THE FUTURE FOR BOTS IN VERMINTIDE 2
In the future we will continue to improve the path following of the bots, resolving situations where they can get stuck or unable to reach the player, improve their combat capabilities whilst in hordes and improve their pathing when dealing with bosses.
We also hope to look into new features that grant you more control, such as the much requested ability to pick up grimoires. Being able to pick up grimoires would require some new kind of interface so that there is a way to let the bot know when you want it to pick up a grimoire and when it is time to throw it away in order to survive the day.
Simply having the bots immediately pick up grimoires won’t do, perhaps you had planned for your friend to take it, perhaps you are in bad situation where picking up a grimoire would make it impossible to win or perhaps you are simply an exploring newcomer just trying to manage your way through recruit.
We also want to avoid implementing it by using the existing tagging functionality since this would mean that a tag could mean a multitude of things and result in unintended side effects. Perhaps you tagged a grimoire to communicate to your fellow human players that one of them should take it and having the bot take it in that case would be frustrating.

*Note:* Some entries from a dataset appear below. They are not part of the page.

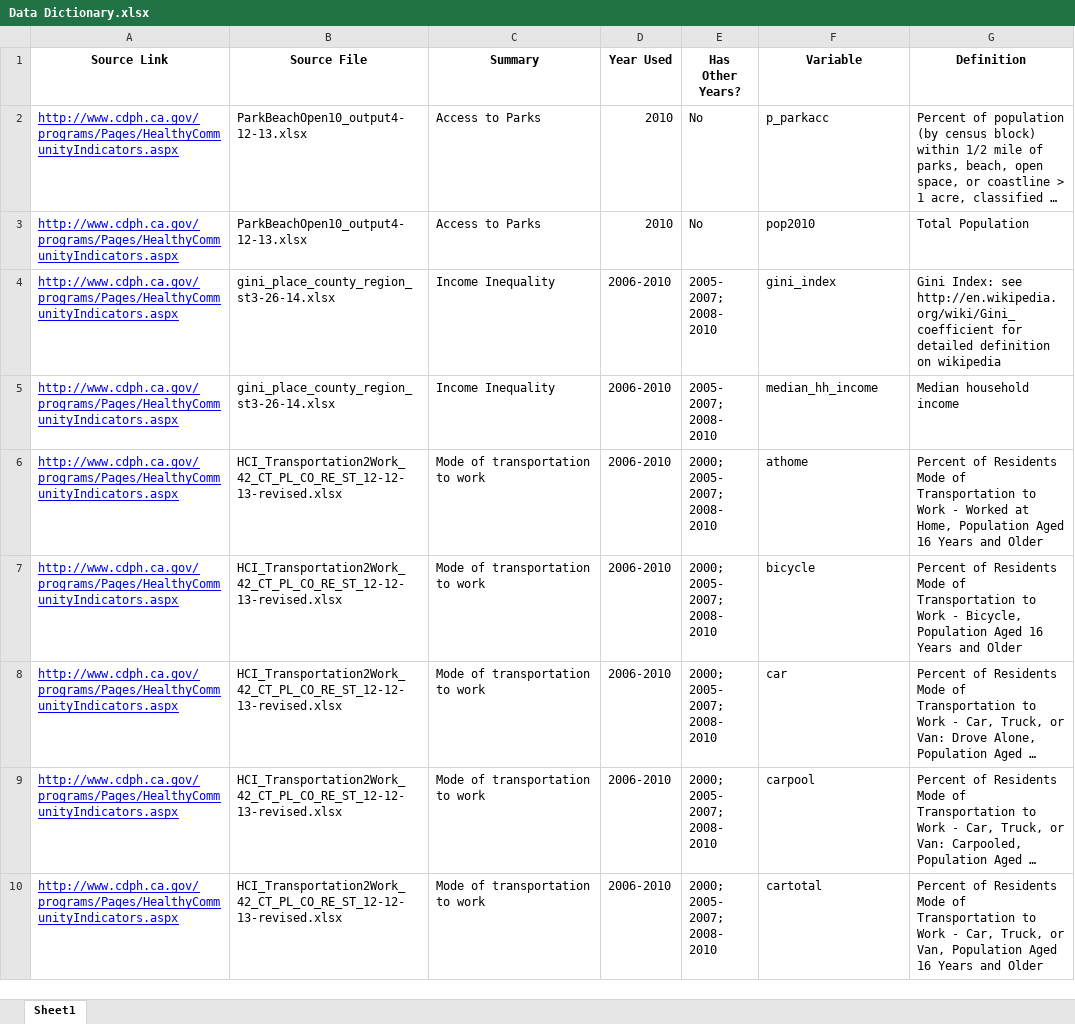
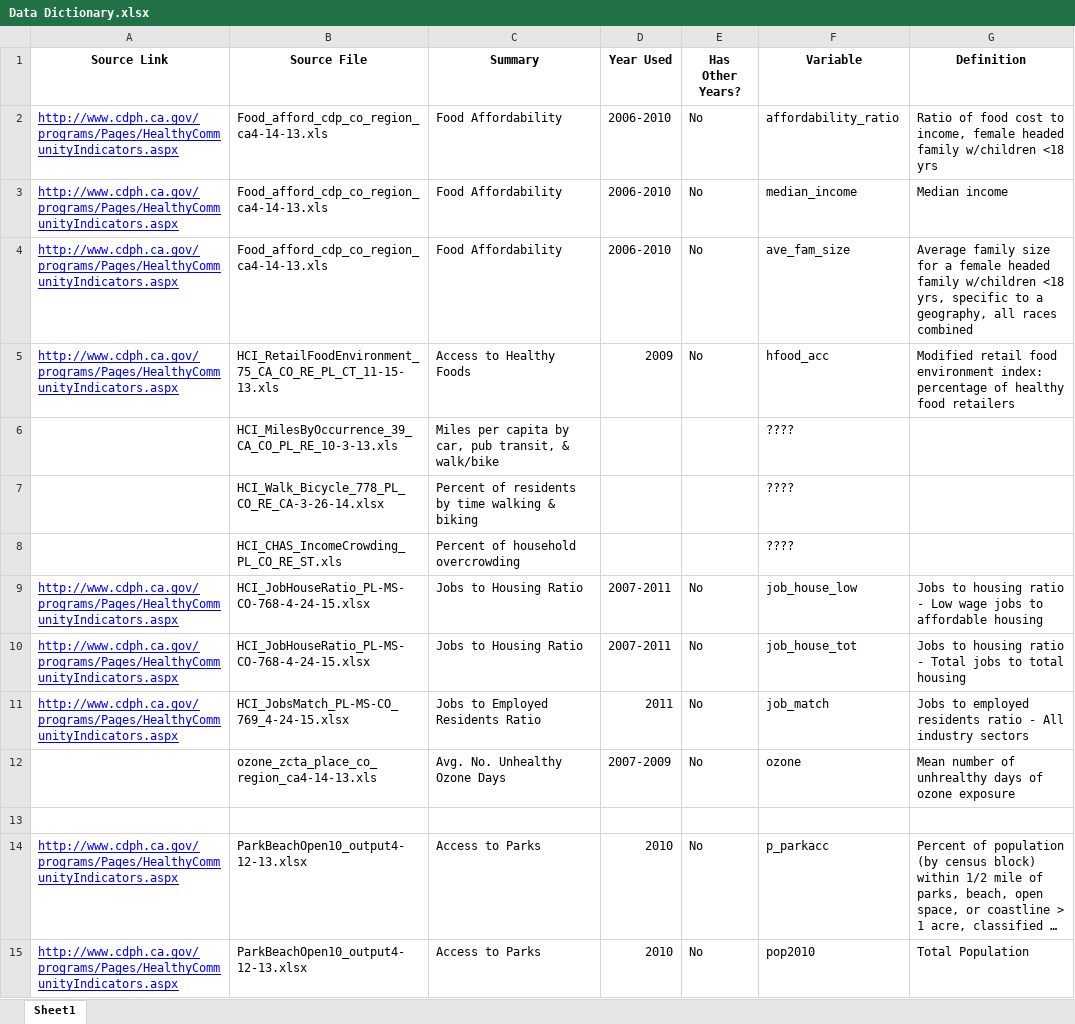
Before and after one commit to crsalviati/CA_Housing, an Excel workbook: Data Dictionary.xlsx, sheet Sheet1, drawn as a sheet; only a part is shown; the shorter side is filled out with more unchanged rows; long unchanged cells end in …; values as stored, in another font and other column widths than the file's, no borders; the diff names each change by its address in the sheet, - before the commit and + after, or states it on an @@ line.

```diff
--- a/Data Dictionary.xlsx (sheet Sheet1)
+++ b/Data Dictionary.xlsx (sheet Sheet1)
+row 2: http://www.cdph.ca.gov/programs/Pages/HealthyCommunityIndicators.aspx | Food_afford_cdp_co_region_ca4-14-13.xls | Food Affordability | 2006-2010 | No | affordability_ratio | Ratio of food cost to income, female headed family w/children <18 yrs
+row 3: http://www.cdph.ca.gov/programs/Pages/HealthyCommunityIndicators.aspx | Food_afford_cdp_co_region_ca4-14-13.xls | Food Affordability | 2006-2010 | No | median_income | Median income
+row 4: http://www.cdph.ca.gov/programs/Pages/HealthyCommunityIndicators.aspx | Food_afford_cdp_co_region_ca4-14-13.xls | Food Affordability | 2006-2010 | No | ave_fam_size | Average family size for a female headed family w/children <18 yrs, specific to a geography, all races combined
+row 5: http://www.cdph.ca.gov/programs/Pages/HealthyCommunityIndicators.aspx | HCI_RetailFoodEnvironment_75_CA_CO_RE_PL_CT_11-15-13.xls | Access to Healthy Foods | 2009 | No | hfood_acc | Modified retail food environment index: percentage of healthy food retailers
+row 6:  | HCI_MilesByOccurrence_39_CA_CO_PL_RE_10-3-13.xls | Miles per capita by car, pub transit, & walk/bike |  |  | ????
+row 7:  | HCI_Walk_Bicycle_778_PL_CO_RE_CA-3-26-14.xlsx | Percent of residents by time walking & biking |  |  | ????
+row 8:  | HCI_CHAS_IncomeCrowding_PL_CO_RE_ST.xls | Percent of household overcrowding |  |  | ????
+row 9: http://www.cdph.ca.gov/programs/Pages/HealthyCommunityIndicators.aspx | HCI_JobHouseRatio_PL-MS-CO-768-4-24-15.xlsx | Jobs to Housing Ratio | 2007-2011 | No | job_house_low | Jobs to housing ratio - Low wage jobs to affordable housing
+row 10: http://www.cdph.ca.gov/programs/Pages/HealthyCommunityIndicators.aspx | HCI_JobHouseRatio_PL-MS-CO-768-4-24-15.xlsx | Jobs to Housing Ratio | 2007-2011 | No | job_house_tot | Jobs to housing ratio - Total jobs to total housing
+row 11: http://www.cdph.ca.gov/programs/Pages/HealthyCommunityIndicators.aspx | HCI_JobsMatch_PL-MS-CO_769_4-24-15.xlsx | Jobs to Employed Residents Ratio | 2011 | No | job_match | Jobs to employed residents ratio - All industry sectors
+row 12:  | ozone_zcta_place_co_region_ca4-14-13.xls | Avg. No. Unhealthy Ozone Days | 2007-2009 | No | ozone | Mean number of unhrealthy days of ozone exposure
+row 13: (empty)
```
Also changed, not shown: 2 other files.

Whilst implementing this feature we would also have a look at improving the bots tome carrying, so that you have a way of telling the bot to keep the tome. The bots will currently prioritize healing items before tomes since there is no way of letting the bot know that you want it to commit to the tome. If the bots would always keep the tome without any input from the player it could lead to situations where they or a fellow teammate later on would die due to not having brought along a healing item, something that would be especially frustrating for new players. Simply put, a player must be able to decide what is more important to maximize at the moment: survivability or the amount of tomes.
Gameplay Programmer (Enemy AI / Player Bot AI)